Lothar Hennighausen (NIDDK)
Conditional knockout of Stat5a and Stat5b: Combined deletion of conserved Stat5a and Stat5b in mammary epithelium at different times during pregnancy reveal multiple distinct functions.
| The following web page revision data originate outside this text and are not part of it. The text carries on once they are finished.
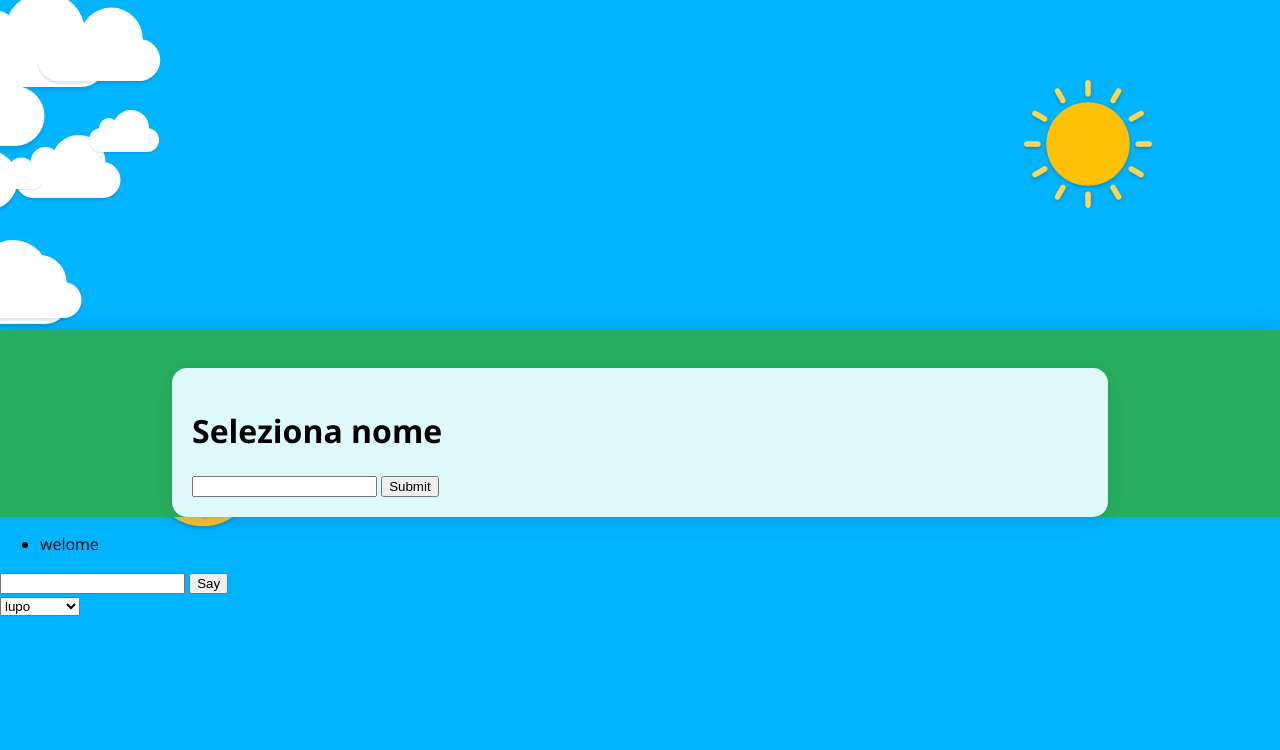
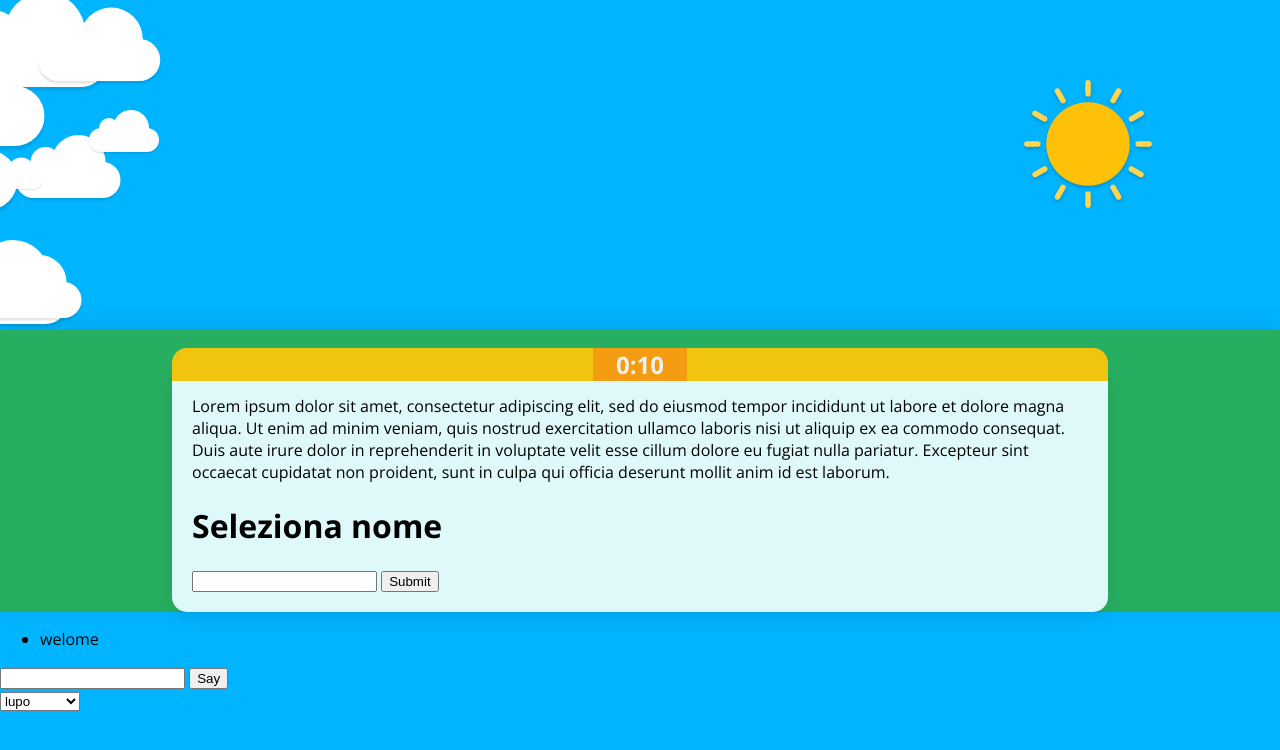
Before and after one commit to marcogobbo/lupus, a plain HTML site: page client/index.html in a window 1280 px wide. Drawn offline with nearby package versions, Linux system fonts and the light colour scheme; no server answers.

Commit message:
update timer

```diff
--- a/client/index.html
+++ b/client/index.html
@@ -30,13 +30,16 @@
 
     <div id="Meadow">
         <div id="Content">
+            <nav>
+              <h1 id="Timer">test</h1>
+            </nav>
+            <div id="SubContent">Lorem ipsum dolor sit amet, consectetur adipiscing elit, sed do eiusmod tempor incididunt ut labore et dolore magna aliqua. Ut enim ad minim veniam, quis nostrud exercitation ullamco laboris nisi ut aliquip ex ea commodo consequat. Duis aute irure dolor in reprehenderit in voluptate velit esse cillum dolore eu fugiat nulla pariatur. Excepteur sint occaecat cupidatat non proident, sunt in culpa qui officia deserunt mollit anim id est laborum.
+            </div>
             <form>
                 <h1>Seleziona nome</h1>
                 <input type="text">
                 <input id="btn" type="submit">
             </form>
-
-            <!-- <h1 id="Timer">test</h1> -->
         </div>
     </div>
 
--- a/client/src/script.js
+++ b/client/src/script.js
@@ -4,17 +4,33 @@ var moon = new Audio('./assets/sounds/moon.mp3');
 
 // Imposto timer da 15 secondi
 var timer = 15;
-var day = true;
+var isDay = true;
+var min = Math.floor(timer/60);
+var sec = timer-min*60;
+
+// Per non ripetere 30 volte il calcolo
+function computeTime() {
+  min = Math.floor(timer/60);
+  sec = timer-min*60;
+}
+
 
 // Timer
 function onTimer() {
     // Inserisce timer nel h1 con id Timer
-    // document.getElementById("Timer").innerHTML = timer;
+    if (sec < 10) {
+      document.getElementById("Timer").innerHTML = min + ":0" + sec;
+    }
+    else {
+      document.getElementById("Timer").innerHTML = min + ":" + sec;
+    }
+
     timer--;
+    computeTime()
     console.log(timer)
     // Se il timer è a zero eseguo la transizione
     if (timer < 0) {
-        if (day) {
+        if (isDay) {
 
             // Faccio transizione giorno -> notte cambiando posizione sole e luna
             document.getElementById("Sun").style = "top: 50%;";
@@ -23,15 +39,25 @@ function onTimer() {
             // Cambio sfondo
             document.body.style = "background: #2C3E50;"
             // Avvio suono lupo
-            // moon.play();
+            //moon.play();
         }
         else {
+
+            // Faccio transizione notte -> giorno cambiando posizione luna e sole
             document.getElementById("Moon").style = "top: 50%;";
             document.getElementById("Sun").style = "top: 10%;";
-            document.body.style = "background: #00B4FF;"
+
+            // Cambio sfondo
+            document.body.style = "background: #00B4FF;";
+
+            // Avvio suono
+            //sun.play();
         }
-        day = !day;
+        // Cambio la giornata
+        isDay = !isDay;
+        // Resetto il timer
         timer = 15;
+        computeTime()
         setTimeout(onTimer, 1000);
     }
     // Decremento di un secondo
--- a/client/styles/style.css
+++ b/client/styles/style.css
@@ -161,3 +161,22 @@ body {
   border-radius: 15px;
   padding: 20px 20px;
 }
+
+nav {
+    margin: -40px -20px;
+    border-radius: 15px 15px 0 0;
+    text-align: center;
+    background-color: #F1C40F;
+}
+
+#Timer {
+  background-color: #F39C12;
+  width: 10%;
+  text-align: center;
+  color: #ECF0F1;
+  margin: auto;
+}
+
+#SubContent {
+  margin-top: 6%;
+}
```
The signal transducer and activator of transcription (STAT) family of transcription factors conveys signals from membrane receptors to the nucleus, where they activate diverse genetic programs. Stat5a and Stat5b are highly conserved proteins that are activated by many cytokines, erythropoietin, prolactin and growth hormone. Despite their similarities, they have many unique functions. Stat5a deficiency results in the loss of prolactin-dependent mammary gland development, but does not affect body growth. Inactivation of Stat5b does not adversely affect mammary development and function, but leads to severe growth retardation. To study the effects of combined deficiency of Stat 5a and 5b before and during pregnancy, loxP was added to the ends of a DNA fragment that contains the two genes which are located within a stretch of 110 kb on chromosome 11 in a head to head orientation with no other genes between them. The loxP-flanked fragment was introduced into the genome using homologous recombination, and deleted using two transgenic lines expressing Cre in mammary epithelium at different times. Deletion of Stat 5 before pregnancy prevents epithelial proliferation. Ductal characteristics are retained but differentiation into secretory alveoli does not occur. When deletion of Stat5 occurs late in pregnancy after differentiation has started, differentiation is halted and premature death occurs.
Mouse model to study mammopoietic and lactogenic signaling.